I wonder about this. Whilst I do agree with you, I think we have to be careful not to define 'politics' too narrowly when talking about the generation of anti-political attitudes. Because whilst people are clearly disenchanted with politicians in power and withdraw from activity in institutional politics, it doesn't necessarily follow that we can characterise these attitudes as 'anti-political'; so you say:

Why bother turning out to vote if all you're going to get are out of touch careerist hacks in it to feather their own nests?

My worry here is that politics is overly equated with bourgeois formal politics. I worry that this can play into the hands of institutional politicians, take Blears' attack on Monbiot, she was able to accuse him of 'carping on the sidelines' precisely because she identifies everything outside of bourgeois formal politics as anti-political.

So, for me, (and I don't think I'm being pedantic) we need to be quite clear about what we mean by politics and anti-politics. In a way I'm quite tempted to invert this, and say that since politics is something like the active involvement of people in shaping their everyday lives, or that politics involves radical choices, bourgeois 'politics' in general is itself anti-political, insofar as what it represents is crass-managerialism. The BNP 'populism' is just the anti-political flipside to already-existing-anti-politics. What we want to do is radically (and so politically) reconfigure things.

This is what leads me to question you're description of some of the emotional characteristics of anti-politics. My problem is that the negation of these things isn't necessarily what I would think of as political (in the sense I allude to above), one can be reverent, engaged, positive and happy and still be involved in what I would think of as an anti-political system (Obama may prove to be instructive here).

Personally, I'm not so quick to dismiss negativity and irreverence, although I admit this may be because I can't stand the twee-ness of hope-centric politics.

Phil BC said...

Yes, you're right. Anti-politics is 'anti-political establishment' politics but I don't think it's a particularly fertile ground for socialist politics. This will change as greater numbers of our class are thrown into struggle - then we'll be in a better position to draw on anti-politics tropes ourselves.

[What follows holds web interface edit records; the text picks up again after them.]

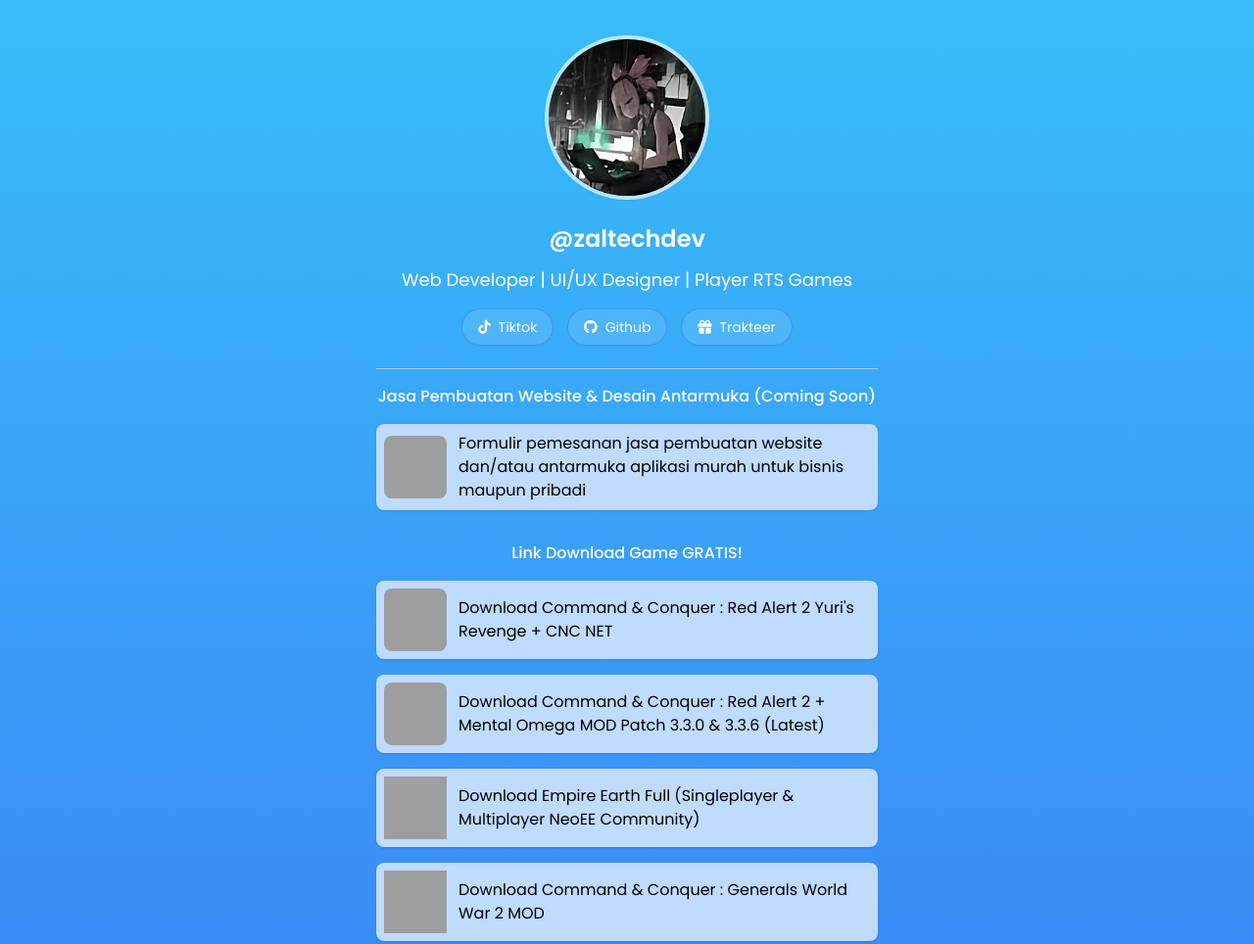
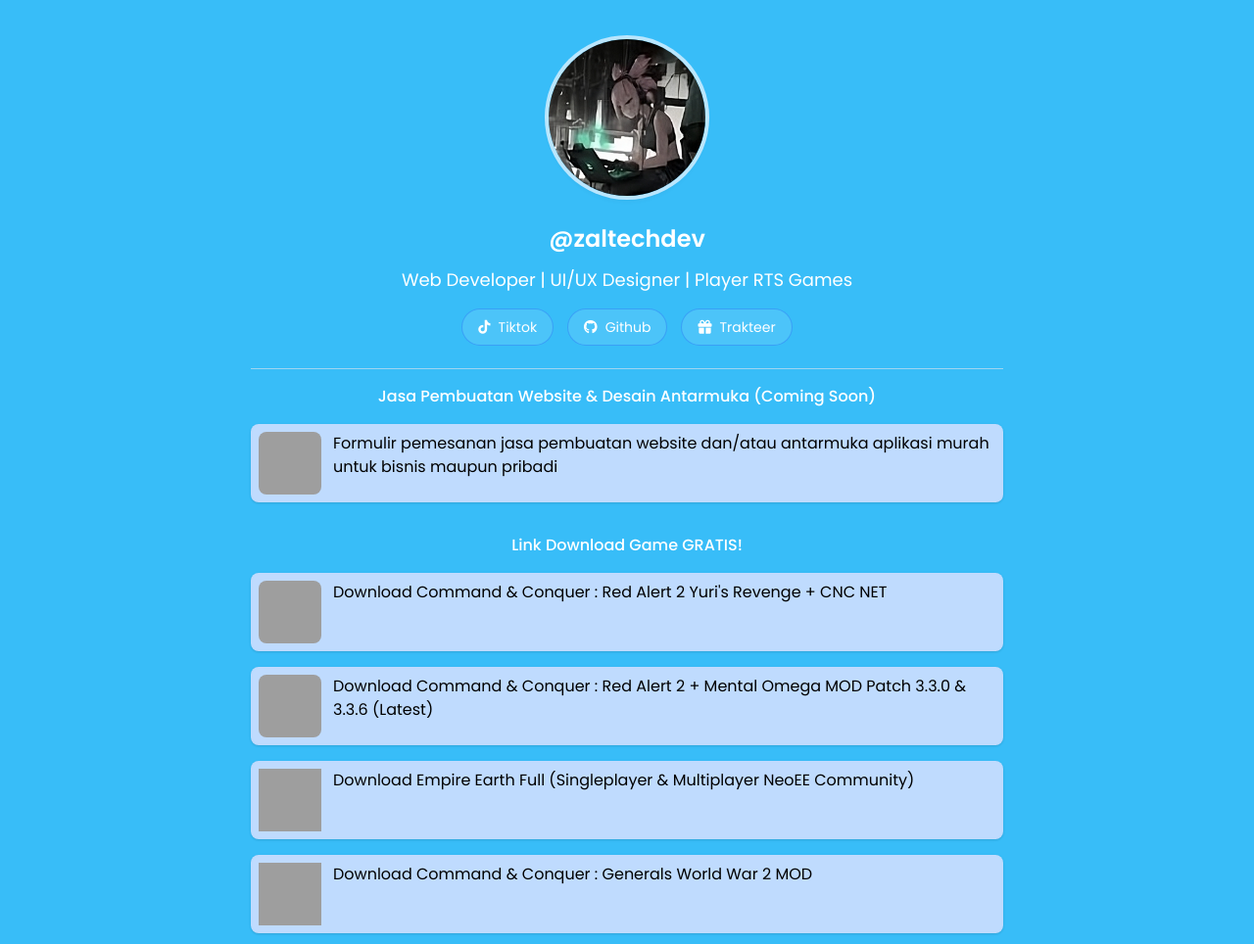
Before and after one commit to zaltechdev/mylinks, a website: page index.html in a window 1280 px wide. Shown: the top 964 px of the page at 98% size. Drawn offline with Linux system fonts and the light colour scheme; grey boxes are pictures that could not be loaded.

Commit message:
Mayor Update

```diff
--- a/index.html
+++ b/index.html
@@ -17,8 +17,8 @@
             }
         </style>
     </head>
-    <body class="h-[100dvh] w-full flex flex-col items-center bg-no-repeat">
-        <div class="bg-gradient-to-b from-sky-400 to-blue-500 p-10 w-full flex flex-col items-center">
+    <body class="bg-sky-400 w-full flex flex-col items-center h-dvh">
+        <div class="p-10 w-full flex flex-col items-center">
             <img src="./img/photo-profile.jpeg" data-alt="Yunru - C&C Mental Omega" class="w-40 aspect-square rounded-full shadow-md object-cover object-top ring-4 ring-sky-200 mb-4">
             <a href="" class="font-semibold text-2xl mt-3 hover:underline">@zaltechdev</a>
             <p class="text-lg my-3 text-center">Web Developer | UI/UX Designer | Player RTS Games </p>
@@ -39,34 +39,34 @@
             <div class="flex flex-col gap-4 mt-6 items-center">
                 <hr class="w-full opacity-60">
                 <p class="text-center font-medium">Jasa Pembuatan Website & Desain Antarmuka (Coming Soon)</p>
-                <a href="" class="bg-blue-200 rounded-lg sm:w-96 lg:w-[40vw] shadow h-max p-2 gap-3 flex flex-row items-center transition hover:bg-white">
+                <a href="" class="bg-blue-200 rounded-lg sm:w-full lg:w-[60vw] lg:max-w-[1200px] shadow h-max p-2 gap-3 flex flex-row items-start transition hover:bg-white">
                     <img src="https://itbox.id/wp-content/uploads/2023/01/apa-itu-web-development.jpeg"
                     alt="Yuri Original" class="w-16 aspect-square object-cover object-center rounded-lg">
                     <p class="text-black">Formulir pemesanan jasa pembuatan website dan/atau antarmuka aplikasi murah untuk bisnis maupun pribadi</p>
                 </a>
                 <p class="text-center font-medium mt-4">Link Download Game GRATIS!</p>
-                <a href="https://drive.google.com/file/d/1hSTZvYbXk0r1XxolaszRdxWg-3uA7LRa/view?usp=sharing" class="bg-blue-200 rounded-lg sm:w-96 lg:w-[40vw] shadow h-max p-2 gap-3 flex flex-row items-center transition hover:bg-white">
+                <a href="https://drive.google.com/file/d/1hSTZvYbXk0r1XxolaszRdxWg-3uA7LRa/view?usp=sharing" class="bg-blue-200 rounded-lg sm:w-full lg:w-[60vw] lg:max-w-[1200px] shadow h-max p-2 gap-3 flex flex-row items-start transition hover:bg-white">
                     <img src="https://assets-prd.ignimgs.com/2022/04/16/ccyuri-1650150917327.jpg"
                     alt="Yuri Original" class="w-16 aspect-square object-cover object-center rounded-lg">
                     <p class="text-black">Download Command & Conquer : Red Alert 2 Yuri's Revenge + CNC NET</p>
                 </a>
-                <a href="https://drive.google.com/file/d/1_c2YrfmLAta9J607I5MPXYTM3YRbTbwk/view?usp=sharing" class="bg-blue-200 rounded-lg sm:w-96 lg:w-[40vw] shadow h-max p-2 gap-3 flex flex-row items-center transition hover:bg-white">
+                <a href="https://drive.google.com/file/d/1_c2YrfmLAta9J607I5MPXYTM3YRbTbwk/view?usp=sharing" class="bg-blue-200 rounded-lg sm:w-full lg:w-[60vw] lg:max-w-[1200px] shadow h-max p-2 gap-3 flex flex-row items-start transition hover:bg-white">
                     <img src="https://m.media-amazon.com/images/M/MV5BODk3NjQ4MDAtYmUyNC00OTA1LWFlMWQtNzA3NGQxMmMwYmQyXkEyXkFqcGdeQXVyMTY5MDEyMTU@._V1_.jpg"
                     alt="Mental Omega" class="w-16 aspect-square object-cover object-center rounded-lg">
                     <p class="text-black">Download Command & Conquer : Red Alert 2 + Mental Omega MOD Patch 3.3.0 & 3.3.6 (Latest)</p>
                 </a>
-                <a href="https://empireearth.eu/download/" class="bg-blue-200 rounded-lg sm:w-96 lg:w-[40vw] shadow h-max p-2 gap-3 flex flex-row items-center transition hover:bg-white">
+                <a href="https://empireearth.eu/download/" class="bg-blue-200 rounded-lg sm:w-full lg:w-[60vw] lg:max-w-[1200px] shadow h-max p-2 gap-3 flex flex-row items-start transition hover:bg-white">
                     <img src="https://upload.wikimedia.org/wikipedia/en/1/1f/Empire_Earth.jpg"
                     alt="Empire Earth I (NeoEE Community Edition)" class="w-16 aspect-square object-cover object-center">
                     <p class="text-black">Download Empire Earth Full (Singleplayer & Multiplayer NeoEE Community)</p>
                 </a>
-                <a href="https://www.moddb.com/mods/ww2/downloads/cc-world-war-ii-v028-with-genlauncher" class="bg-blue-200 rounded-lg sm:w-96 lg:w-[40vw] shadow h-max p-2 gap-3 flex flex-row items-center transition hover:bg-white">
+                <a href="https://www.moddb.com/mods/ww2/downloads/cc-world-war-ii-v028-with-genlauncher" class="bg-blue-200 rounded-lg sm:w-full lg:w-[60vw] lg:max-w-[1200px] shadow h-max p-2 gap-3 flex flex-row items-start transition hover:bg-white">
                     <img src="https://i.ytimg.com/vi/ihVdoe1zkzs/hq720.jpg?sqp=-oaymwEhCK4FEIIDSFryq4qpAxMIARUAAAAAGAElAADIQj0AgKJD&rs=AOn4CLBYhf_UZLaFgvY5gPMyMsEstgdpJQ"
                     alt="C&C WW2" class="w-16 aspect-square object-cover object-center">
                     <p class="text-black">Download Command & Conquer : Generals World War 2 MOD</p>
                 </a>
             </div>
-            <div class="flex flex-col mt-6 items-center sm:w-96 lg:w-[40vw]">
+            <div class="flex flex-col mt-6 items-center sm:w-full lg:w-[60vw] lg:max-w-[1200px]">
                 <hr class="w-full opacity-60">
                 <p class="font-medium text-sm mt-6">Dont forget follow & support us :</p>
                 <div class="flex flex-row items-center gap-4 text-sm mt-4">
--- /dev/null
+++ b/tailwind.config.js
@@ -0,0 +1,8 @@
+/** @type {import('tailwindcss').Config} */
+module.exports = {
+  content: ["index.html"],
+  theme: {
+    extend: {},
+  },
+  plugins: [],
+}
```
Also changed, not shown: styles.css, 2 other files.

Re: hope, I'm no fan of that political language either and for the likes of Searchlight to push 'vote hope not hate' is bloody stupid - as if anyone outside their depleting ranks thinks the Tories and Labour offer something positive!